In this situation, centralized procurement could keep prices lower, potentially enabling more need-based allocation. But “could” and “potentially” are the operative words. If a central government has questionable motives or simply is incompetent, the calculus changes. As we have seen in Brazil, Mexico, Tanzania, and the US, when heads of government minimise the dangers of the pandemic, they can do considerable harm to their country’s response.
Among other failures, Brazil’s federal government seems to have had difficulty distributing ventilators it bought. In the United States, Republican-governed states have allegedly had easier access to central medical supplies than states where Democrats are in control. And in India, the central government imposed a stringent lockdown without making the necessary arrangements for millions of migrant workers, who were forced to flee the cities for their home villages. Families with children walked hundreds of miles, helped only by the kindness of strangers and local authorities, and potentially carrying the virus with them. A decentralized decision-making process might have allowed states that locked down later (because they initially had fewer cases) to learn better management from those that went first.
Given that extremes of centralization and decentralization can both be problematic; a coordinated middle ground may work best. The federal government might establish minimal standards for closing down and opening up, while leaving the actual decision to states and municipalities. That said, if there is to be a bias, it should be toward decentralization, following the principle of subsidiarity, whereby powers are delegated to the lowest-possible administrative level that will be effective.

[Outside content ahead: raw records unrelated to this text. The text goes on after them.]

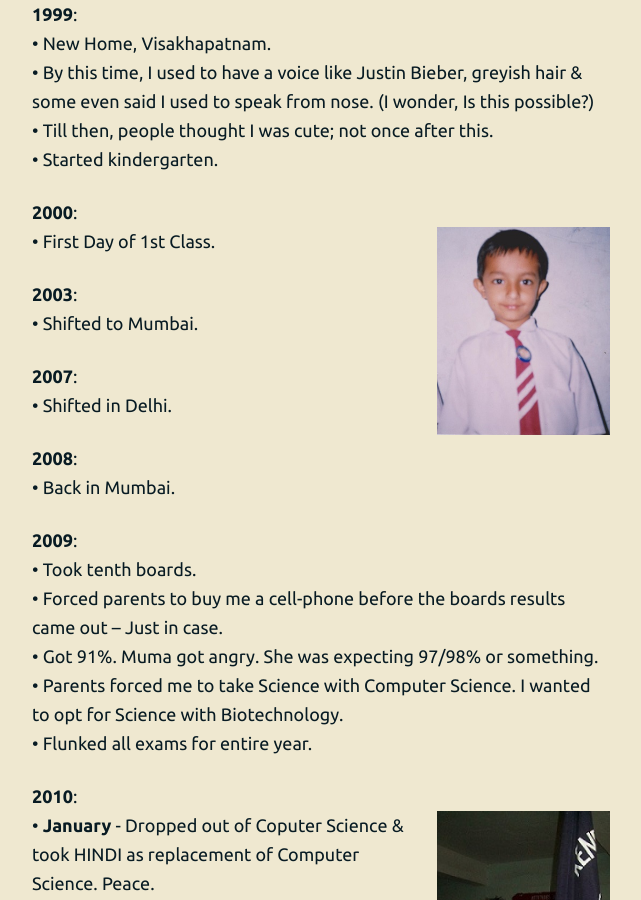
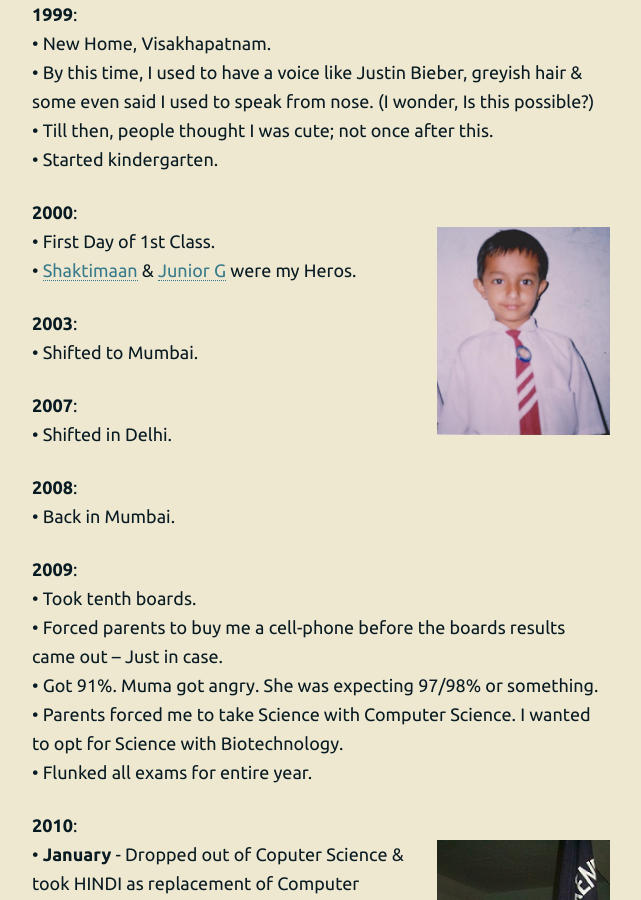
Before and after one commit to 93notes/93notes.github.io, a Jekyll site: the page built from timeline.html, in a window 1280 px wide and 900 px high, scrolled down 628 px. Shown: the whole window, without its empty margins (319-960 px from the left). Built offline with Jekyll 4.4.1, drawn with Linux system fonts in a browser that asks for light colours; nearby versions of some CDN libraries.

Commit message:
Update timeline.html

```diff
--- a/timeline.html
+++ b/timeline.html
@@ -70,6 +70,7 @@ He wanted me to be as Rich as his freind. LOL. </br>
 <strong>2000</strong>: </br>
 <img width="30%" style="float: right;" src="/images/personal/first-day-in-school.jpg" alt="Pradeep Singh first day in School"/>
 &bull; First Day of 1st Class. </br>
+&bull; <a href="https://en.wikipedia.org/wiki/Shaktimaan" target="_blank">Shaktimaan</a> & <a href="<a href="https://en.wikipedia.org/wiki/Junior_G" target="_blank">Junior G</a> were my Heros.
 </p>
 
 <p>
```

There are important reasons to favor a carefully managed decentralisation. Not only do members of smaller political entities tend to face similar problems; they also typically demonstrate greater social and political solidarity, which makes it easier for them to engage with one another and find solutions.
While local politics might occasionally resemble the Hatfield-McCoy feud of nineteenth-century Kentucky and West Virginia, it generally suffers less gridlock and antagonism than what one finds in central legislatures today. And people feel a greater sense of ownership over decisions taken by their locally elected or appointed bodies. This empowerment can help them devise policies to benefit from national and global markets, rather than being at their mercy.
This is why, as we prepare policies to aid the recovery and strengthen post-pandemic health, education, and regulatory systems, we should also think about who will make the decisions and where. For example, a fair share of stimulus spending on infrastructure should take the form of block grants to communities, which are in the best position to allocate funds according to need. And while national climate policies cannot be determined separately in every community, they can at least reflect a bottom-up consensus.
Rising authoritarianism around the world reflects widespread yearning for charismatic political leaders with whom ordinary people can identify with. Such demagogues have used their popular support to avoid constitutional checks and balances, taking their countries down ruinous paths. Expanding government further while limiting the risk of authoritarianism requires independently powerful bodies that also enjoy popular support. Constitutionally decentralizing more powers to regional and local government may be the way forward.
Raghuram G. Rajan, former Governor of the Reserve Bank of India, is Professor of Finance at the University of Chicago Booth School of Business and the author, most recently, of The Third Pillar: How Markets and the State Leave the Community Behind.
Copyright: Project Syndicate, 2020.